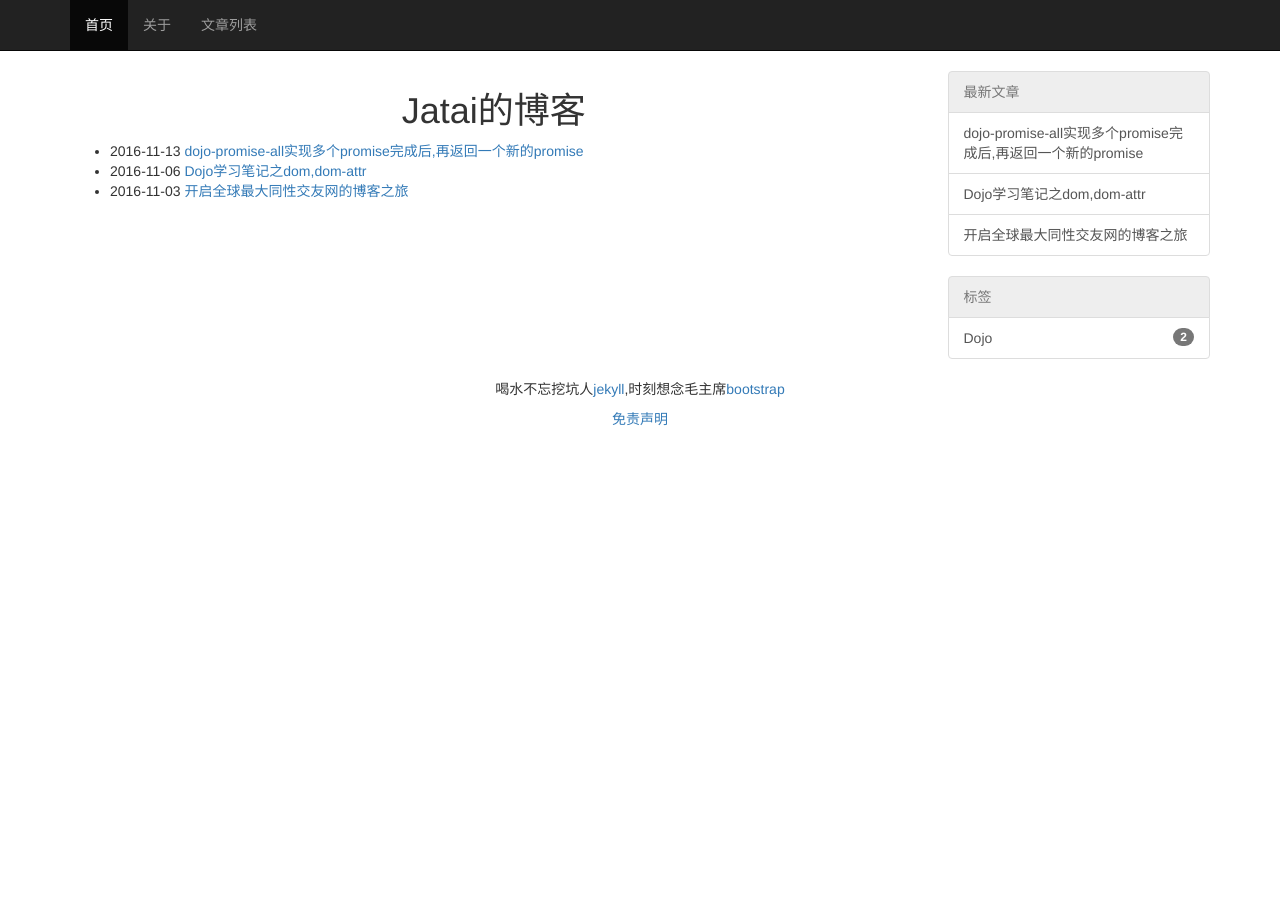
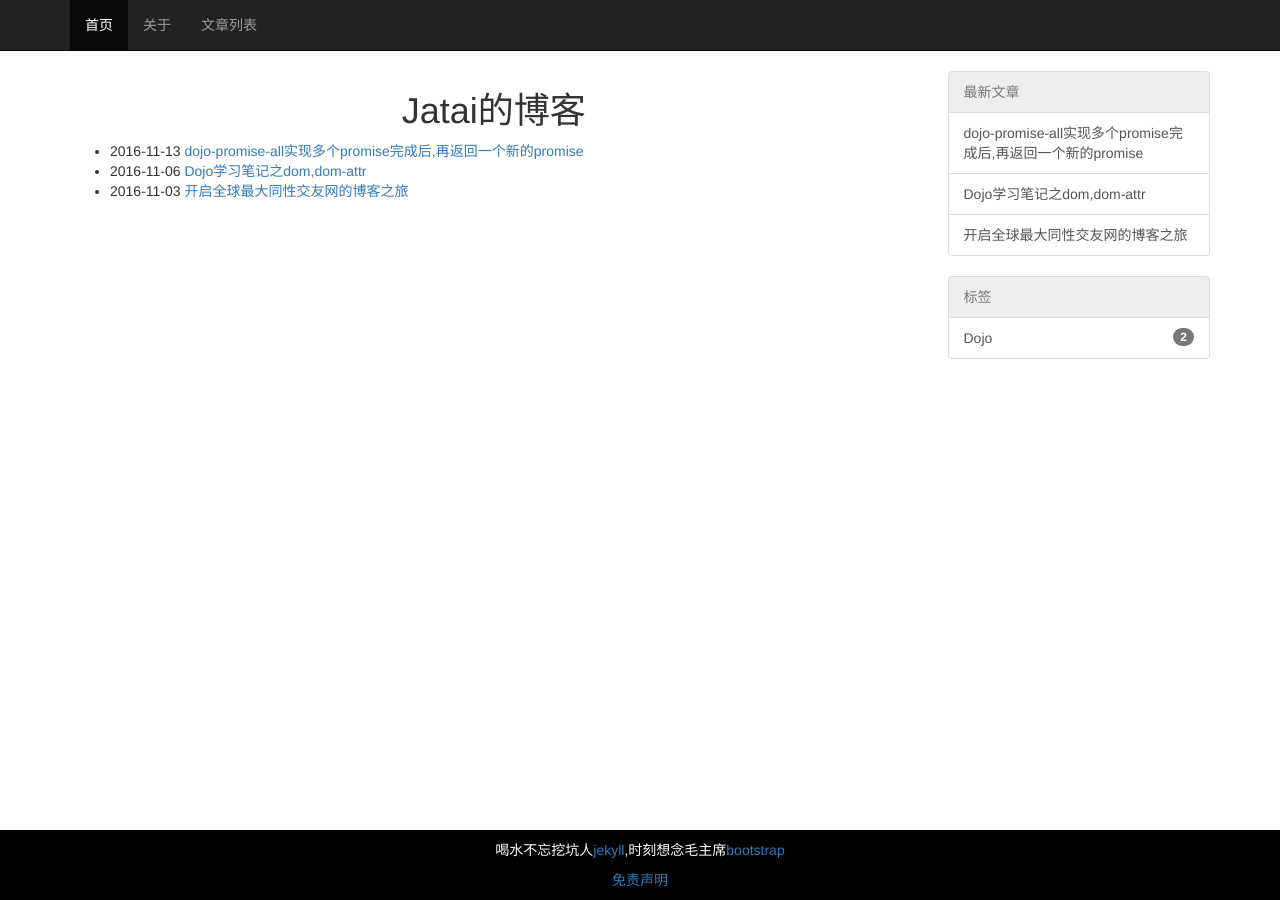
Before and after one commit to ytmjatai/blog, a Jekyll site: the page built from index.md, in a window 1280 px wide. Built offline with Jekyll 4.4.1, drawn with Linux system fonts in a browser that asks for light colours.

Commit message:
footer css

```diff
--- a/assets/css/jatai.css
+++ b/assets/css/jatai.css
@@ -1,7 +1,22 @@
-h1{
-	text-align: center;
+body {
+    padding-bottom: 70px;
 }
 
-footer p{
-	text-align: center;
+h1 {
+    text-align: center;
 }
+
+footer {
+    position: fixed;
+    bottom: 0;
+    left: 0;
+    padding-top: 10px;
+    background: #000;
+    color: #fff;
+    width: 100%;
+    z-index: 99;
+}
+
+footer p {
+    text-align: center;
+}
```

:: Your assignment ::
Return every line of the listing above that contains "assets".

:: Final answer ::
--- a/assets/css/jatai.css
+++ b/assets/css/jatai.css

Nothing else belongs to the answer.